Managing water shortages - the problem is people, not climate
water shortages around the world over the past two millennia has
shown that population growth has been the most significant pressure
on water supplies and this will continue to increase as a threat in
Dealing with water scarcity therefore will increasingly require
improved water governance, management and policy measures, which
are fully integrated into societal development.
The researchers examined the long-term trends in water shortages
from the year 0 AD to 2005 AD using climate and hydrological
modelling of water balance in river basins.

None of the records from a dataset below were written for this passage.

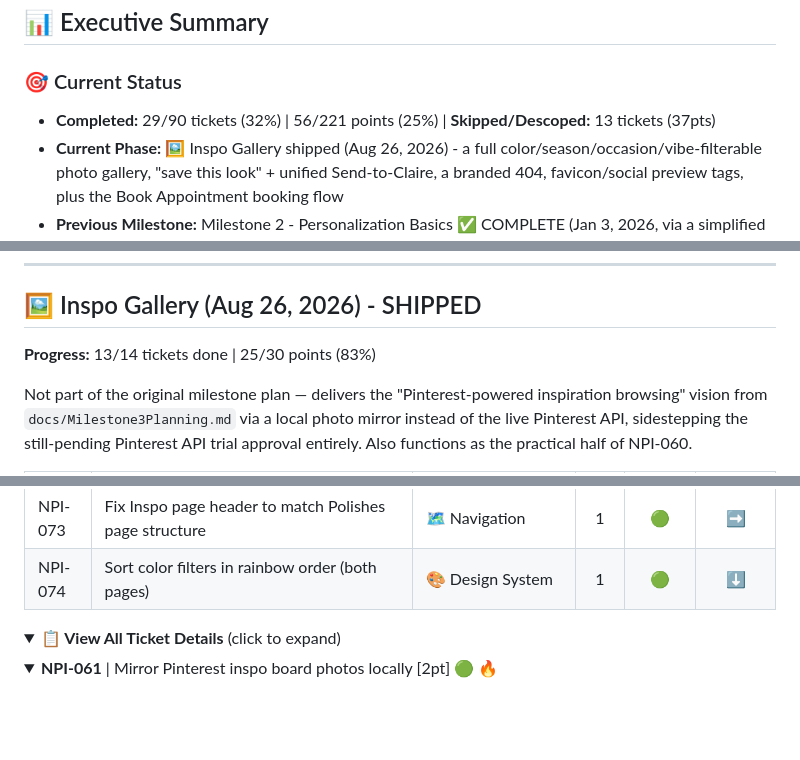
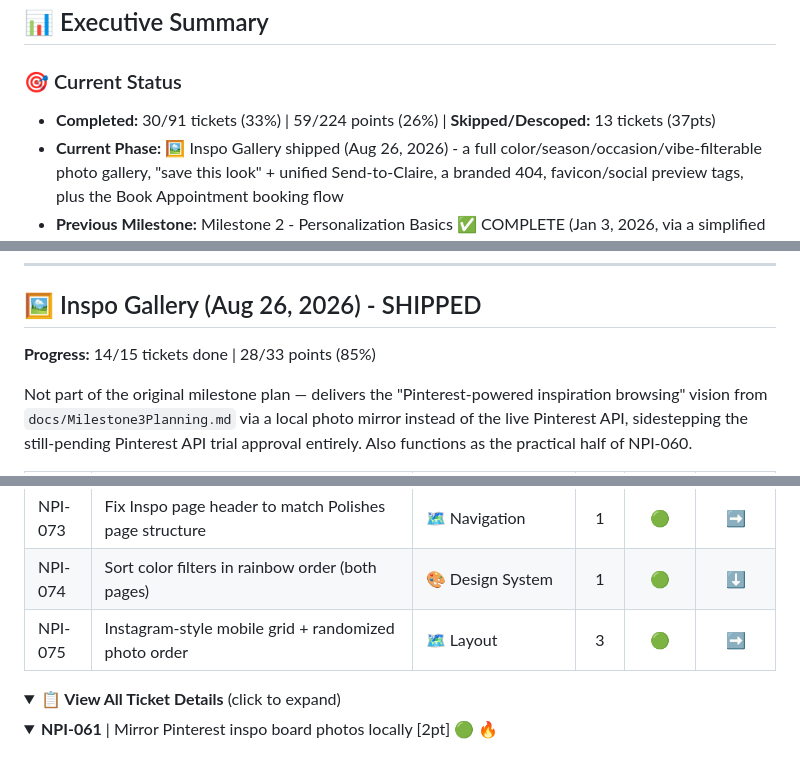
Before and after one commit to justaskclaire/NailPolishInventory, a Markdown page: docs/TICKETS.md, 3 parts joined by grey strips. Drawn GitHub-style; folded sections open; blank space fills up the shorter version.

```diff
--- a/docs/TICKETS.md
+++ b/docs/TICKETS.md
@@ -3,7 +3,7 @@
 ## 📊 Executive Summary
 
 ### 🎯 Current Status
-- **Completed:** 29/90 tickets (32%) | 56/221 points (25%) | **Skipped/Descoped:** 13 tickets (37pts)
+- **Completed:** 30/91 tickets (33%) | 59/224 points (26%) | **Skipped/Descoped:** 13 tickets (37pts)
 - **Current Phase:** 🖼️ Inspo Gallery shipped (Aug 26, 2026) - a full color/season/occasion/vibe-filterable photo gallery, "save this look" + unified Send-to-Claire, a branded 404, favicon/social preview tags, plus the Book Appointment booking flow
 - **Previous Milestone:** Milestone 2 - Personalization Basics ✅ COMPLETE (Jan 3, 2026, via a simplified localStorage approach - see note in that section)
 - **Velocity:** 33 points (Sprint 1) + 20 points (Aug 26, 2026 session: booking CTA + Inspo Gallery)
@@ -720,7 +720,7 @@ Added as a styled solid-rose CTA in the nav on both the Polishes and Inspo pages
 
 ## 🖼️ Inspo Gallery (Aug 26, 2026) - SHIPPED
 
-**Progress:** 13/14 tickets done | 25/30 points (83%)
+**Progress:** 14/15 tickets done | 28/33 points (85%)
 
 Not part of the original milestone plan — delivers the "Pinterest-powered inspiration browsing" vision from `docs/Milestone3Planning.md` via a local photo mirror instead of the live Pinterest API, sidestepping the still-pending Pinterest API trial approval entirely. Also functions as the practical half of NPI-060.
 
@@ -740,6 +740,7 @@ Not part of the original milestone plan — delivers the "Pinterest-powered insp
 | NPI-072 | Auto-suggest matching polishes from a photo's colors ("dream world" feature) | 🎯 Recommendations | 5 | 🟡 | ⬇️ |
 | NPI-073 | Fix Inspo page header to match Polishes page structure | 🗺️ Navigation | 1 | 🟢 | ➡️ |
 | NPI-074 | Sort color filters in rainbow order (both pages) | 🎨 Design System | 1 | 🟢 | ⬇️ |
+| NPI-075 | Instagram-style mobile grid + randomized photo order | 🗺️ Layout | 3 | 🟢 | ➡️ |
 
 <details>
 <summary><b>📋 View All Ticket Details</b> (click to expand)</summary>
```
Also changed, not shown: other parts of docs/TICKETS.md (+19 -4 lines), .copilot/STANDUP.md (+4 -2 lines), CHANGELOG.md (+10 -0 lines).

The results provided a
picture of water shortages over 12 regions across the world in
relation to population growth.
Overall, the study found that changes in population growth on
water shortages were four times more significant than the impact of

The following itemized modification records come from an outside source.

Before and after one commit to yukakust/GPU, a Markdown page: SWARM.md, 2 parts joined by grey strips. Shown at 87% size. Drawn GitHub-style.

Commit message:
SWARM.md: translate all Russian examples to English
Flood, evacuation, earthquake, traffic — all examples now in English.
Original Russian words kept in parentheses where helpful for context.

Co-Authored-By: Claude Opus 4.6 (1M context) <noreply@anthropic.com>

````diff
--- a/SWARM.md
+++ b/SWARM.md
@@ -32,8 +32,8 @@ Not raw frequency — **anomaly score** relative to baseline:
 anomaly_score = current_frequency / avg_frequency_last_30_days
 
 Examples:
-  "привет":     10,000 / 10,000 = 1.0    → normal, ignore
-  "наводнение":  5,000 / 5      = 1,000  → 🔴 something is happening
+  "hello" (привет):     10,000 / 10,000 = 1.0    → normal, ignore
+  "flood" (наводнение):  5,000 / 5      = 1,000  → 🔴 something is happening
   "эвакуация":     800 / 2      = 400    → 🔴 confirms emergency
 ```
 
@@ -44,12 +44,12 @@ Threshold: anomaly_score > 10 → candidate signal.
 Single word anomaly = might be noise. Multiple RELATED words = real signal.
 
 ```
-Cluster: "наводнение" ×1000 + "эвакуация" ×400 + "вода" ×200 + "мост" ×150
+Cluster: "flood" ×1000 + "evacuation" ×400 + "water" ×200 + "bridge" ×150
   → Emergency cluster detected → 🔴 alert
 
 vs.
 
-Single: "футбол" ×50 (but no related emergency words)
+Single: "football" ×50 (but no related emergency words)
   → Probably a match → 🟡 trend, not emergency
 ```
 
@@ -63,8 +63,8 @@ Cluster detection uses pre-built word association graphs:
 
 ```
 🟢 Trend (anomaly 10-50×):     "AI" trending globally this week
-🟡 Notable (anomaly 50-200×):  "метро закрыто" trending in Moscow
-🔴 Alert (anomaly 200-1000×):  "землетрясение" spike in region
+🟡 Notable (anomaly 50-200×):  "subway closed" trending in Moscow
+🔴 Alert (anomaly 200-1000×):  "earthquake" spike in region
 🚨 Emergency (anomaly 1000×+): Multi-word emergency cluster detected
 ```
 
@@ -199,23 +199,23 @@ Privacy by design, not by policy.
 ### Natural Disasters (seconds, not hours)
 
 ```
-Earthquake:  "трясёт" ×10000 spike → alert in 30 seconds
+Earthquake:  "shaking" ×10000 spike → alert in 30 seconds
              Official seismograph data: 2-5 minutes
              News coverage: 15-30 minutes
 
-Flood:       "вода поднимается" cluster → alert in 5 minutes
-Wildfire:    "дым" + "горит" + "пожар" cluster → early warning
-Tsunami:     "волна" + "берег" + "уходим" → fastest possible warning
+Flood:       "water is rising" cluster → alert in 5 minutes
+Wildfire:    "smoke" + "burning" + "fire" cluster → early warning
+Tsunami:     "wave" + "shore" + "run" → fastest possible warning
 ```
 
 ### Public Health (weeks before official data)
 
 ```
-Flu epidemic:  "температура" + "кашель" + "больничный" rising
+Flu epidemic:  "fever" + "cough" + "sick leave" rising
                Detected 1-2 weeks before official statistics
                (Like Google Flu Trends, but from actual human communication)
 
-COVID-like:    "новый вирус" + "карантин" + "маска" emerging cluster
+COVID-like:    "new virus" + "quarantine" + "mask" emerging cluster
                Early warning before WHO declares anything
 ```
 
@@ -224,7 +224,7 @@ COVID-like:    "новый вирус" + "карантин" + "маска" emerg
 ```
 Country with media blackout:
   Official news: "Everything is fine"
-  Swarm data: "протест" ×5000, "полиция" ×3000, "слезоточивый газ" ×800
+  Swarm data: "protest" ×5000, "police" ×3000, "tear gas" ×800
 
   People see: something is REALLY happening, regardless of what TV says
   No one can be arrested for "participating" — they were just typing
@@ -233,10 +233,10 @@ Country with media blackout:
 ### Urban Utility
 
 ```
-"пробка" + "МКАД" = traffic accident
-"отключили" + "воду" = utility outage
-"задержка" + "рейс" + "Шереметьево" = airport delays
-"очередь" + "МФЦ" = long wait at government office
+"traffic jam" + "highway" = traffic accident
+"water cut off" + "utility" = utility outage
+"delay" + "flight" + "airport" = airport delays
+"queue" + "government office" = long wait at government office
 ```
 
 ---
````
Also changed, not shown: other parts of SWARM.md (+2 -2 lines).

Water shortages first developed around 1800, when about 5 per
cent of the world population (about 40 million people) lived under

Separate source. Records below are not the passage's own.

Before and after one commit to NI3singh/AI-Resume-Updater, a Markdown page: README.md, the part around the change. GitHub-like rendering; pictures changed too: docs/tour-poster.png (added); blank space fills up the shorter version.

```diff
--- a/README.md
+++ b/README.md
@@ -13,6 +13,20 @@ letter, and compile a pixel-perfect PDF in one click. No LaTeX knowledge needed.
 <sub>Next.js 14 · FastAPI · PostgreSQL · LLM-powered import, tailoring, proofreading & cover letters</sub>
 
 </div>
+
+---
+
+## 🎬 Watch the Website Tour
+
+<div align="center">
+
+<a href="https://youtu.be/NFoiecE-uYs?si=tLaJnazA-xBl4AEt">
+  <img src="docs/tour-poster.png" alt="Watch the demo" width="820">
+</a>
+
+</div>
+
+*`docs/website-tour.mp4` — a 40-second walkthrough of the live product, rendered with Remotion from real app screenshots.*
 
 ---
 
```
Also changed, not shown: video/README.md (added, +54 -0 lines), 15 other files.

moderate water shortage, i.e. there were 1000-1700 cubic metres of
water available for each person every year (m3/capita/yr).
From 1900 onwards, the number of people living under water
shortage conditions increased sharply: by 1960, 280 million people,
or 9 per cent of the global population were living under chronic
water shortage (less than 1000 m3/capita/yr). In 2005 about half
the world’s population, or about 3 billion people, were living with
some form of water shortage, of which 2.3 billion (or 35 per cent)
were living under chronic water shortage.
Some regions have particularly serious water shortage problems.
By 2005, South Asia was the region with the highest percentage (95
per cent) of people living under some form of water shortage (less
than 1700 m3/capita/yr).
In North Africa this figure was 81 per cent and 76 per cent in
the Middle East. The annual population growth in these regions is
over 2 per cent and will probably lead to further water
The most severe water shortages occur in North Africa and the
Middle East, where more than half of the population live under
extreme water shortage (less than 500 m3/capita/yr).
Throughout history, people have used a number of adaptation
measures in response to water shortages. During the 20th century,
the three most common strategies have been to construct dams and
reservoirs to store water, to irrigate crops in low rainfall areas,
and to withdraw groundwater in areas where there is little fresh
In addition, global trade in agricultural products can help
alleviate water shortages, as areas with inadequate water resources
import crops grown in regions with sufficient water.
Nevertheless, structural adaptation measures alone are not
enough to combat physical water scarcity in the future. ‘Soft’
adaptation measures (non-structural) are increasingly an essential
component of water management.
These include increasing the efficiency of water use, reducing
the intensity of water use, the pricing of water services,
recycling water, improving water distribution networks and
improving water irrigation technologies.
For these strategies to contribute to water security, water
governance, management and policies must be fully integrated into a
society’s political, social and economic development.
Source: Kummu, M., Ward, P.J., de Moel, H., and
Varis, O. (2010) Is physical water scarcity a new phenomenon?
Global assessment of water shortage over the last two millennia.
Environmental Research Letters. 5: 034006 (10pp).